» DIRECTIONS FOR THIS TASK:
From the entries below, copy every line holding the word "StatelessWidget".

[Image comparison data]
□ □ □ □

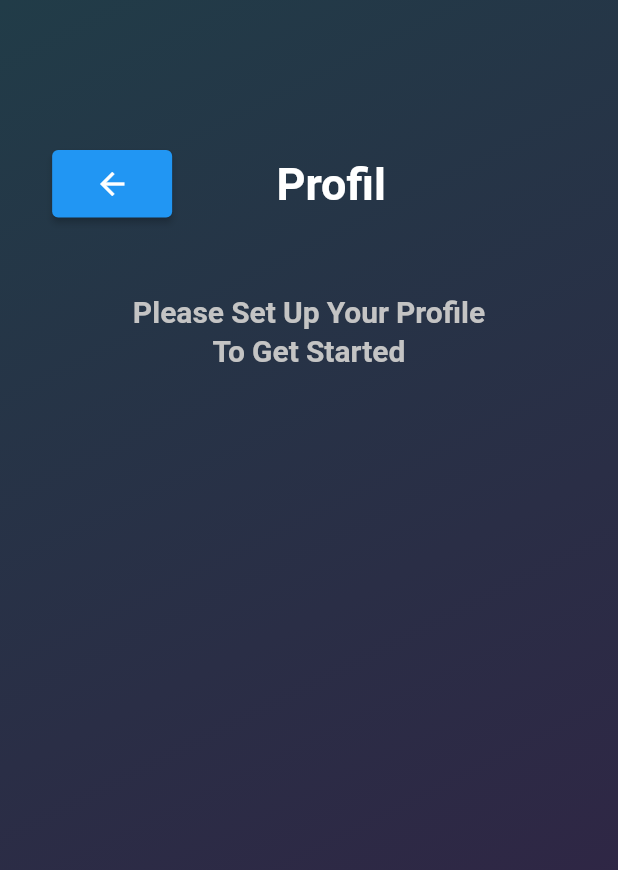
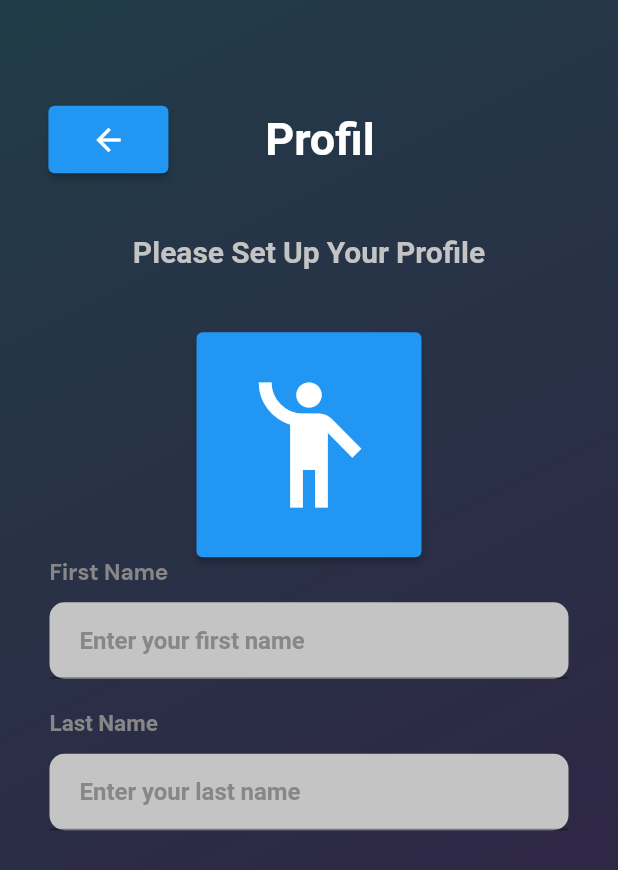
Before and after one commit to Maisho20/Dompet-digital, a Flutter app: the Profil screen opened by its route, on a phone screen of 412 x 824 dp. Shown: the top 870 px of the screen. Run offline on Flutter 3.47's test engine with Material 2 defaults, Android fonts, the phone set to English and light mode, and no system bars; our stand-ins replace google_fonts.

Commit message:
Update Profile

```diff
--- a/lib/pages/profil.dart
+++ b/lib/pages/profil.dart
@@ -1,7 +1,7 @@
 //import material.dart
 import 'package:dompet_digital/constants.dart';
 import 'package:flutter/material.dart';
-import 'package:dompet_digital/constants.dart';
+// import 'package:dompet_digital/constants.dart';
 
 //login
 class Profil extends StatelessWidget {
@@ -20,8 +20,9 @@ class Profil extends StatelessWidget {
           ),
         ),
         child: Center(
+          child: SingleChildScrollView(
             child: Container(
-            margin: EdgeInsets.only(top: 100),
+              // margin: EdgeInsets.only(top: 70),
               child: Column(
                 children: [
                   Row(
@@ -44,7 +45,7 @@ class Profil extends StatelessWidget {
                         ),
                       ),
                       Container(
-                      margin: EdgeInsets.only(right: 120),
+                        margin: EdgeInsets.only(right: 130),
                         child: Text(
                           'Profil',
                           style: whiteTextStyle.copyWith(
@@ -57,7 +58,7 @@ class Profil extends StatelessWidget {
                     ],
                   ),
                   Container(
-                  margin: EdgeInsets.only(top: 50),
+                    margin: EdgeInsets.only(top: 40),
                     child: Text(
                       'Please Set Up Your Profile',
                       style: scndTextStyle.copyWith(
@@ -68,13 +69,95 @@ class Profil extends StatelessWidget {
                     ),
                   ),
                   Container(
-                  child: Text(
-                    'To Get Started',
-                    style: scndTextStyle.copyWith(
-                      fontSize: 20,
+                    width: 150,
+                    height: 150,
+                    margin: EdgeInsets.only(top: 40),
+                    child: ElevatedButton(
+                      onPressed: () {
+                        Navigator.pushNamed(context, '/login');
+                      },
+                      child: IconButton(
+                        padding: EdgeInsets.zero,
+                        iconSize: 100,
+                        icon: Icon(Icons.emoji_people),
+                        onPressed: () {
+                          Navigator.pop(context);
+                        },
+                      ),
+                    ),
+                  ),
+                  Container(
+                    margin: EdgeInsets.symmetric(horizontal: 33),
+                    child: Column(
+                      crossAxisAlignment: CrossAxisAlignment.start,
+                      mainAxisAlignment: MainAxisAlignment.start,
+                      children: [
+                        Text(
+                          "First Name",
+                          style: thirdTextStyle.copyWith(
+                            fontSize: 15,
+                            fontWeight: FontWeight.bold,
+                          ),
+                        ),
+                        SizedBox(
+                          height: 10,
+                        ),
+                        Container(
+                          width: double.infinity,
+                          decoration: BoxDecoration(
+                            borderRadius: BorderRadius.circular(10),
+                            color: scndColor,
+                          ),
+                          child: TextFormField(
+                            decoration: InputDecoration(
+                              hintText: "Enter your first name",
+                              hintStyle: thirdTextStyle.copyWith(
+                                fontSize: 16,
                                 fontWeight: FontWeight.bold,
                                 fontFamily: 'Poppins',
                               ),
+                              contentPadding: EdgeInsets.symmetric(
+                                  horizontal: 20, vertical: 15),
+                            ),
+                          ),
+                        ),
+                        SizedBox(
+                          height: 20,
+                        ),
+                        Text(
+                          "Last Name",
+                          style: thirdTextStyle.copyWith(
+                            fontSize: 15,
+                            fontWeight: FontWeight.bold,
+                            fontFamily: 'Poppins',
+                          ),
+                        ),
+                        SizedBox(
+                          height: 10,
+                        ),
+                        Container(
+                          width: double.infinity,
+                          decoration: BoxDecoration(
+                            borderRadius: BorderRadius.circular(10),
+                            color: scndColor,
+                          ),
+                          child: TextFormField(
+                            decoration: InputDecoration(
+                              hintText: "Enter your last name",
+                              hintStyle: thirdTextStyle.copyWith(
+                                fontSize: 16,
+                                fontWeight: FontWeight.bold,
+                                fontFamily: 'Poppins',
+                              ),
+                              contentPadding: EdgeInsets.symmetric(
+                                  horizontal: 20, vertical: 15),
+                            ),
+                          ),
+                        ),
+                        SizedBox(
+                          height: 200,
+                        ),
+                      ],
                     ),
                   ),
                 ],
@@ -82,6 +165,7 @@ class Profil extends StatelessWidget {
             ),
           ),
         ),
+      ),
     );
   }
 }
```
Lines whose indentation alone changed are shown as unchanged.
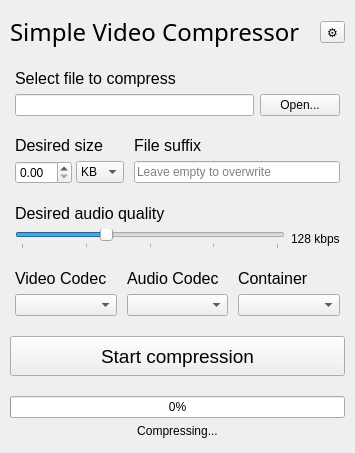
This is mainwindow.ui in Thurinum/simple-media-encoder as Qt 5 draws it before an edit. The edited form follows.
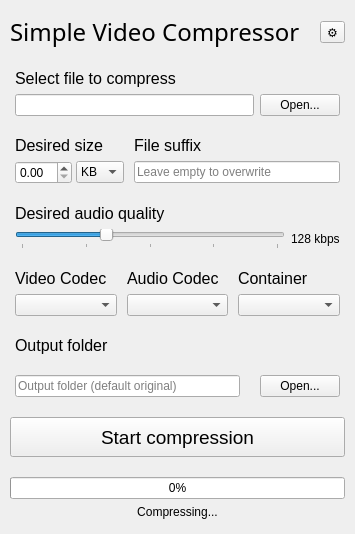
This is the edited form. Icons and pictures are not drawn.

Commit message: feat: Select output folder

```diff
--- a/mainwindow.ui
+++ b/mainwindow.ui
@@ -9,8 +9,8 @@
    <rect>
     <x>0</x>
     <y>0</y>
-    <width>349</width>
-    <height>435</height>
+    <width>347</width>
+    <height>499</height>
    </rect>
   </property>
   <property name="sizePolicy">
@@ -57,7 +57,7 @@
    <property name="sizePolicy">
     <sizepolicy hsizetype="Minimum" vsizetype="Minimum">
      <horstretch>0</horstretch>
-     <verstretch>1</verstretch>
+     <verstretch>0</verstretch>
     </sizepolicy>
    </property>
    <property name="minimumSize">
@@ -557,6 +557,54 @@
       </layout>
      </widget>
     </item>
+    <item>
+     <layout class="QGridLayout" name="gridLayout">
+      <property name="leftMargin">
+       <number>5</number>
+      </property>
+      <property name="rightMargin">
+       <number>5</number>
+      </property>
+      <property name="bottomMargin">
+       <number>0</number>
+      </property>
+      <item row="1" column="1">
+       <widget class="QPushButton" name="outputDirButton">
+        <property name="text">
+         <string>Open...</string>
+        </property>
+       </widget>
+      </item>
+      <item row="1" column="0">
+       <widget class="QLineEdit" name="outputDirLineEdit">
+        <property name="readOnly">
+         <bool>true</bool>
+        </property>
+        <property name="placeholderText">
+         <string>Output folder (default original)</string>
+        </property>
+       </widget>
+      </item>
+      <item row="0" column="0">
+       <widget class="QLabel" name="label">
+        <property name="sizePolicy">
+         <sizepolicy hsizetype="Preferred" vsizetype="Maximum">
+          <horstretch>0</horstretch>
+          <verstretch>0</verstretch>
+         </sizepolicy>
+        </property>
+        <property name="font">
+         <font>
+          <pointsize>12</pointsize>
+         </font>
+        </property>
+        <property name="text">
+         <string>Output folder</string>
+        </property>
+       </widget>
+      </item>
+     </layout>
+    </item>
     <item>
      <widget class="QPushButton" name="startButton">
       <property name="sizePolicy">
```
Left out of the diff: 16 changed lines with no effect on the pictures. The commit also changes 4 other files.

□ □ □ □

» WRITTEN ANSWER:
 class Profil extends StatelessWidget {
@@ -20,8 +20,9 @@ class Profil extends StatelessWidget {
@@ -44,7 +45,7 @@ class Profil extends StatelessWidget {
@@ -57,7 +58,7 @@ class Profil extends StatelessWidget {
@@ -68,13 +69,95 @@ class Profil extends StatelessWidget {
@@ -82,6 +165,7 @@ class Profil extends StatelessWidget {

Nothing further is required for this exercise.